Thank you for taking the time to help.
Thanks for your response
If you have a NIL salary then this will cause issues as it would be asked why you continue to trade with no profits.
Then you wish to apply for working tax credits which has been made more watertight for company directors due to the fact that so many draw less money from the business then they could, just to maximise their tax credit claim.
SO, for any company director to succeed in a claim, they have to show that
1) They are drawing at least the minimum wage to match at least 16 hours a week - so they meet the remit of the minimum hours one has to work to make a claim and
2) Are deemed to be employed at a set rate of pay (whether per hour, per week, month or year
You are trying to make a contract fit, what will keep HMRC (tax credits) willing to consider a claim from you, and it doesn't work like that - either the employment contract reflects what actually takes place, or it does not.
You cannot draw up a contract to fit just the needs of HMRC, it has to be absolute in practice as well.
So the reality is
1) The business does not make much of a profit
2) Therefore you cannot draw up an employment contract to meet both the 16 hour remit and to meet the national minimum wage position

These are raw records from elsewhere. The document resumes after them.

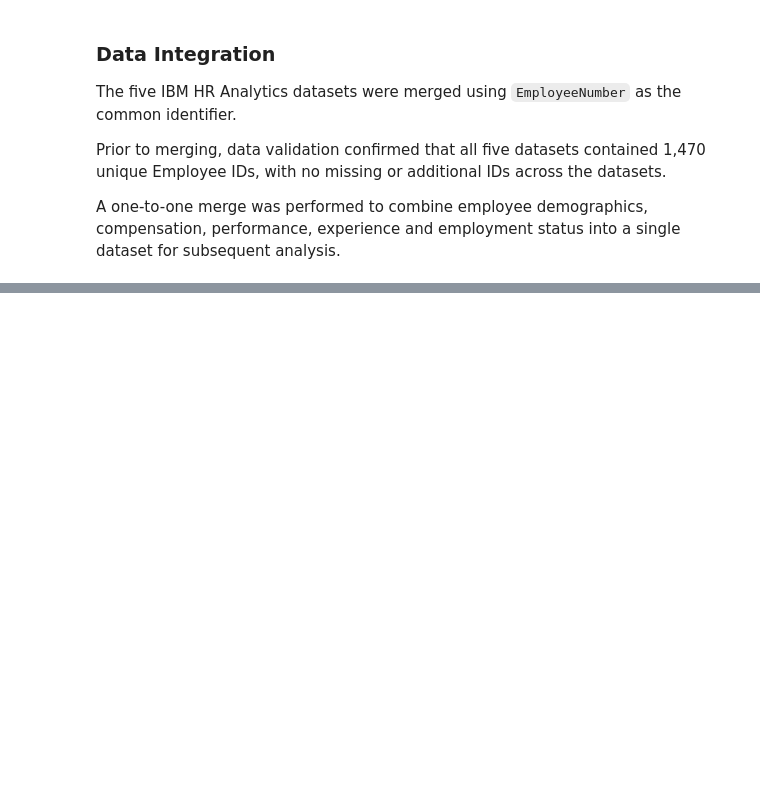
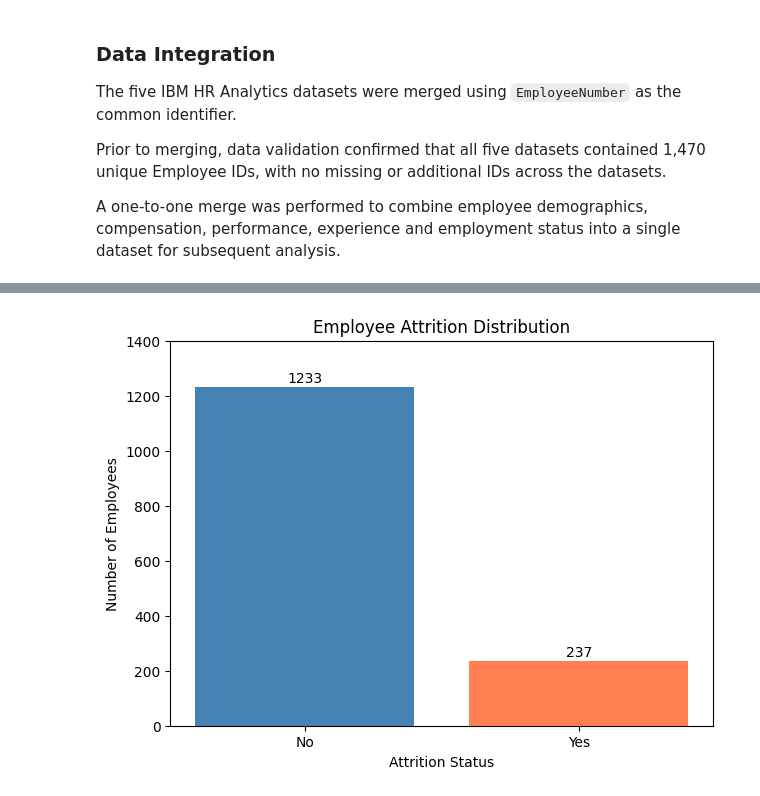
Before and after one commit to junelwc6-source/IBM-HR-Attrition-Analytics, a Jupyter notebook: IBM_HR_Attrition_Capstone.ipynb, the cells around one changed output, grey strips where cells are left out. Saved outputs shown, nothing was run; the diff lists cells and outputs as text; code cells hidden in the pictures; blank space fills up the shorter version.

```diff
--- a/IBM_HR_Attrition_Capstone.ipynb
+++ b/IBM_HR_Attrition_Capstone.ipynb
@@ -195,0 +217,32 @@ A one-to-one merge was performed to combine employee demographics, compensation,
+# %%
+
+import matplotlib.pyplot as plt
+
+# Count employees by attrition status
+attrition_counts = df["Attrition"].value_counts()
+
+# Create bar chart
+plt.figure(figsize=(7, 5))
+
+bars = plt.bar(
+    attrition_counts.index,
+    attrition_counts.values,
+    color=["steelblue", "coral"]
+)
+
+# Add numbers above bars
+for bar in bars:
+    plt.text(
+        bar.get_x() + bar.get_width() / 2,
+        bar.get_height() + 15,
+        int(bar.get_height()),
+        ha="center"
+    )
+
+plt.title("Employee Attrition Distribution")
+plt.xlabel("Attrition Status")
+plt.ylabel("Number of Employees")
+plt.ylim(0, 1400)
+plt.show()
+# %% [output]
+[figure, added]
```
Also changed, not shown: parts of 8 cells of this notebook.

3) You cannot have an employment contract detailing a NIL wage
4) But without both of these conditions (a) earning enough to show you work 16 hours at a national minimum wage and (b) provide this through an employment contract that also is consistent within the PAYE to operate on the pay AND the profit and loss accounts - you will not have a valid claim.
Normally minimum wage does not apply to directors but you want to try and make a claim for tax credits, and without the extra evidence to support the fact you are not squirreling money away and have a solid position in your directorship with the company - this allows the tax credit office to consider a claim for tax credits.
My advise - close the limited company - trade as a sole trader - so that the true position is permitted. (what you earn less your expenses) and the fact you keep records detailing the hours you work - then you will have an easier time making a claim for tax credits - but a word of warning, if you do not start to make profits as time passes, HMRC will argue this is a hobby and not a business and then you will not have to declare the income,(less paperwork) but you are back to a NIL position again with income from a trade. So do consider this position.
Thank you Sam.
So, until I can get the company to a position where it can pay the minimum 16hrs at minimum wage then I cannot ask for Working Tax Credits help.
3yrs effort, paying to have the accounts prepared, BookKeeping, VAT registered etc.. This wouldn't help my claim?
Is it a case of the computer says no?
There is noting stopping you from making a claim without an employment contract or sufficient monies in the company to pay a wage - just expect it to be "computer says no" !
I can only advise why tax credits are difficult to claim as a company director - I do not agree with it (especially when individuals are in a position like yours) but I can only try and advise the best way to proceed.
I am sure you can appreciate this.
Thank you for your time Sam.
You are welcome